## GOAL OF THE EXERCISE
Whenever a line in the data contains "optScreen", show that line.

## GIVEN RECORDS
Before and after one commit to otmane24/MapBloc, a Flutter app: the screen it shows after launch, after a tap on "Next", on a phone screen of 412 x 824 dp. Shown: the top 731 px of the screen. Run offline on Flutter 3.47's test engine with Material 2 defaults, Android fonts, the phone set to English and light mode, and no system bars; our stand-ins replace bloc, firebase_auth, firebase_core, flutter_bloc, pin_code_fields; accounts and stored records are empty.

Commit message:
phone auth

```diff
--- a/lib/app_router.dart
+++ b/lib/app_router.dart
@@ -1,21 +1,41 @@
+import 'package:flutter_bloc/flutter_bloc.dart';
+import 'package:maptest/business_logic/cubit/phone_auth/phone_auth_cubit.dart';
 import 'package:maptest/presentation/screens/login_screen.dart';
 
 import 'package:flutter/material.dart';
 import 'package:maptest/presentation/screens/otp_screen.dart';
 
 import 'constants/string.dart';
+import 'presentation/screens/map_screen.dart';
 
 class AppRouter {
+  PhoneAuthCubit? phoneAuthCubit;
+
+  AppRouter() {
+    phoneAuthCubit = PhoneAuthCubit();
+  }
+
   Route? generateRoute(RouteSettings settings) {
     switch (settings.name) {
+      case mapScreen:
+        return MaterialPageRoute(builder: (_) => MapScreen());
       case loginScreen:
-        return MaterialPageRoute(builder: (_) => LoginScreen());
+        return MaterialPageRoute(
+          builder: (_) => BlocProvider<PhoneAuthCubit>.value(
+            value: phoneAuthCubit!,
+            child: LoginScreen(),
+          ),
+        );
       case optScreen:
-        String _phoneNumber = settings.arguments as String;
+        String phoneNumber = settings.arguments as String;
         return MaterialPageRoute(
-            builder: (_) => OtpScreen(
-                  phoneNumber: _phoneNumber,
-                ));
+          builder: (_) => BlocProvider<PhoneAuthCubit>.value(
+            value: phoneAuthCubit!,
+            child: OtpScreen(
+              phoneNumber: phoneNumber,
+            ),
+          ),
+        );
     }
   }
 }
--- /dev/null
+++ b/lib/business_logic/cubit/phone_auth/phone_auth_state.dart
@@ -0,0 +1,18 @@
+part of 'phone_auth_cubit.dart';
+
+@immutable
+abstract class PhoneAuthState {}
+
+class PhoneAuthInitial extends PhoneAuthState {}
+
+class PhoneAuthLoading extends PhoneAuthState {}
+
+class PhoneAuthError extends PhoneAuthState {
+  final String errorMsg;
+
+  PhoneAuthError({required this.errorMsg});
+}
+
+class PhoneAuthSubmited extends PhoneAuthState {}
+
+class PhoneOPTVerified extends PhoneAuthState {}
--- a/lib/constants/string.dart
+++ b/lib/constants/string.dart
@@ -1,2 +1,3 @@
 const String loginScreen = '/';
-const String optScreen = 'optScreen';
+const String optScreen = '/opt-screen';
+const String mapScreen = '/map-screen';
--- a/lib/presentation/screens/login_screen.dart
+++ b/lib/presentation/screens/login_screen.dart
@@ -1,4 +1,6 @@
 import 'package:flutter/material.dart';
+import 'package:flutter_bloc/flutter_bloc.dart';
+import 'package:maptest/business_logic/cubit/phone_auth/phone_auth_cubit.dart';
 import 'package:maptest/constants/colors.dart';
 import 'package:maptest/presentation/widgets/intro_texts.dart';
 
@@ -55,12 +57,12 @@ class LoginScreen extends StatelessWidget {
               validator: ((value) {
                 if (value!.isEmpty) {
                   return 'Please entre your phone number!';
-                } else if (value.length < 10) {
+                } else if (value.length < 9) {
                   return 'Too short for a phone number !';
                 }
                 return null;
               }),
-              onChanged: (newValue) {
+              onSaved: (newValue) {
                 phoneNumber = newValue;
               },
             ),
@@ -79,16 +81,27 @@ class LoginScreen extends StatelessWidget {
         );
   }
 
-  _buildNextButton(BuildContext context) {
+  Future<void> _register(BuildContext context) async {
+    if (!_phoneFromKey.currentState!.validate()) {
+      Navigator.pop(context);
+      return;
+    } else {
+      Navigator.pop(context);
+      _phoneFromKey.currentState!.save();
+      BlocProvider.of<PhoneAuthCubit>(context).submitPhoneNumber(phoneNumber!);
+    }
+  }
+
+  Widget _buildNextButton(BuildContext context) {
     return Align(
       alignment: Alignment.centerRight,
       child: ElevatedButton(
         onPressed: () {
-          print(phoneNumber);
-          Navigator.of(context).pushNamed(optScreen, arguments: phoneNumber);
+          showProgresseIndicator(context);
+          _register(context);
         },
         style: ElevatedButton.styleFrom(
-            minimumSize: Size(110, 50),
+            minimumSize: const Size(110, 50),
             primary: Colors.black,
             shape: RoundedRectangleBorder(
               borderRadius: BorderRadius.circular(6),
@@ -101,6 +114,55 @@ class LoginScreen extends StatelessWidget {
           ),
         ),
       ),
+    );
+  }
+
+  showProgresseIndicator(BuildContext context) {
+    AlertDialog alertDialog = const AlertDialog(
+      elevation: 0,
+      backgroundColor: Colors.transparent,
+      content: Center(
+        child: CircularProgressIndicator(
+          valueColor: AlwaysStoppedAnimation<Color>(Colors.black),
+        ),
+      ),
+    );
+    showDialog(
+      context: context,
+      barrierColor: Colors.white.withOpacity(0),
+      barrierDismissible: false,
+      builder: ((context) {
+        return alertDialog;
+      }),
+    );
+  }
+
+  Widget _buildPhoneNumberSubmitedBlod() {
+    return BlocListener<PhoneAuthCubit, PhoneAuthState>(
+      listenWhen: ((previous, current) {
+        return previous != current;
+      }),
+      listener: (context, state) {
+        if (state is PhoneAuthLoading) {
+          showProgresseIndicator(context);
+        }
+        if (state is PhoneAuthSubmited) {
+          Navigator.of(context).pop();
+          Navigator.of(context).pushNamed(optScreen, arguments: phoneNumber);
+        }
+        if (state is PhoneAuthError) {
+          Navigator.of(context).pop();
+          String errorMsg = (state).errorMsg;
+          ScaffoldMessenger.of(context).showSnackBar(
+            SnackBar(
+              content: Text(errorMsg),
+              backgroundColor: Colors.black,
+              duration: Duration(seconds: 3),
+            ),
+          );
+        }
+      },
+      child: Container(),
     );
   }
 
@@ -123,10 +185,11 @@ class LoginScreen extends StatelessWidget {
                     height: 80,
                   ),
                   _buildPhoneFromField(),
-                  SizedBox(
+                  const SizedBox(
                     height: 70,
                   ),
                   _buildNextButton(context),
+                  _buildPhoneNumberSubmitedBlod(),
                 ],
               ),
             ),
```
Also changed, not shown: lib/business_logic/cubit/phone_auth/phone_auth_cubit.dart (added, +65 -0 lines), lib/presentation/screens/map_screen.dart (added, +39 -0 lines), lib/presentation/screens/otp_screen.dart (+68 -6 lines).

---

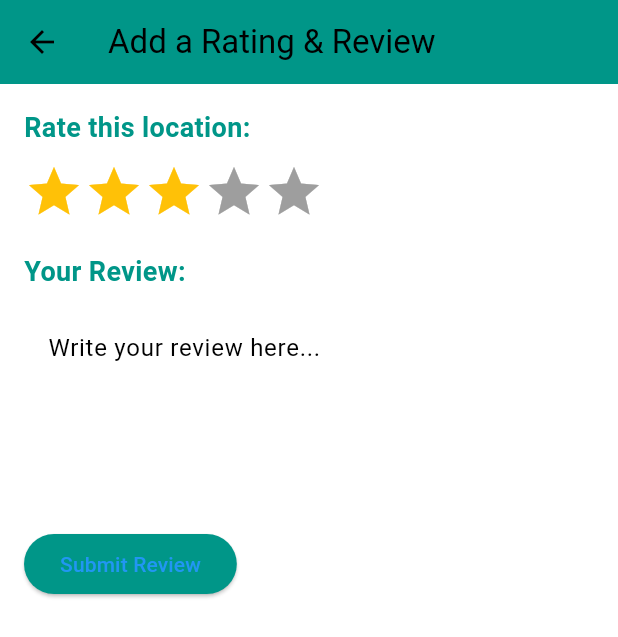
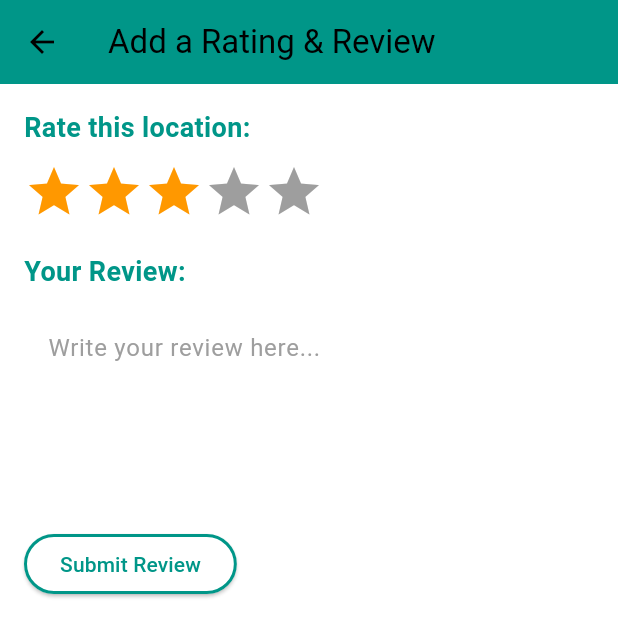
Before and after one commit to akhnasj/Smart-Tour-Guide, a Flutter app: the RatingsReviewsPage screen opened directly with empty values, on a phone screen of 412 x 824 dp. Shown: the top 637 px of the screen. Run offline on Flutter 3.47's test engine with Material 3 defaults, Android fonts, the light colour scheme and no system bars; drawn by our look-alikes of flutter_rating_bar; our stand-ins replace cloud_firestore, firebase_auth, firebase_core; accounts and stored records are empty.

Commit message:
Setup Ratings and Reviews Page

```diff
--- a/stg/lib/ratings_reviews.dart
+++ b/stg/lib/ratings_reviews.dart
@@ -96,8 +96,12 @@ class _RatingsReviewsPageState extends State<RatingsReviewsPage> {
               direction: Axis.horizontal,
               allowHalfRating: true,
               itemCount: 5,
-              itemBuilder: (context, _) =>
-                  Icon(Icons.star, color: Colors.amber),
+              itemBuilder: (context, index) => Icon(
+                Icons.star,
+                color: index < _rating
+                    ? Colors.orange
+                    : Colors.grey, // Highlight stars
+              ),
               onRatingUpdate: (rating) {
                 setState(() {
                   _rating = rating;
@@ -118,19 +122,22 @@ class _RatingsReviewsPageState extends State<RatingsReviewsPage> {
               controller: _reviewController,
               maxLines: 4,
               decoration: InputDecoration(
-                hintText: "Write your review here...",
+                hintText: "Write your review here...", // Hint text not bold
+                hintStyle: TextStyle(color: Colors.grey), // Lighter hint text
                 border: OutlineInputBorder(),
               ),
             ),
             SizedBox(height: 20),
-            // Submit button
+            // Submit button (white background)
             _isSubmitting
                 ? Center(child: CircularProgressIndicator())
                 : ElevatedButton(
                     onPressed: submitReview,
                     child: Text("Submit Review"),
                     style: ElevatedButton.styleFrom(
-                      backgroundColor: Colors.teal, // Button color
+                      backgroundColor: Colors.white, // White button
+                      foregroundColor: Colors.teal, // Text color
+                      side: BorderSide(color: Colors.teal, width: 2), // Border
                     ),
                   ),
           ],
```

## EXERCISE RESPONSE
       case optScreen:
-const String optScreen = 'optScreen';
+const String optScreen = '/opt-screen';
-          Navigator.of(context).pushNamed(optScreen, arguments: phoneNumber);
+          Navigator.of(context).pushNamed(optScreen, arguments: phoneNumber);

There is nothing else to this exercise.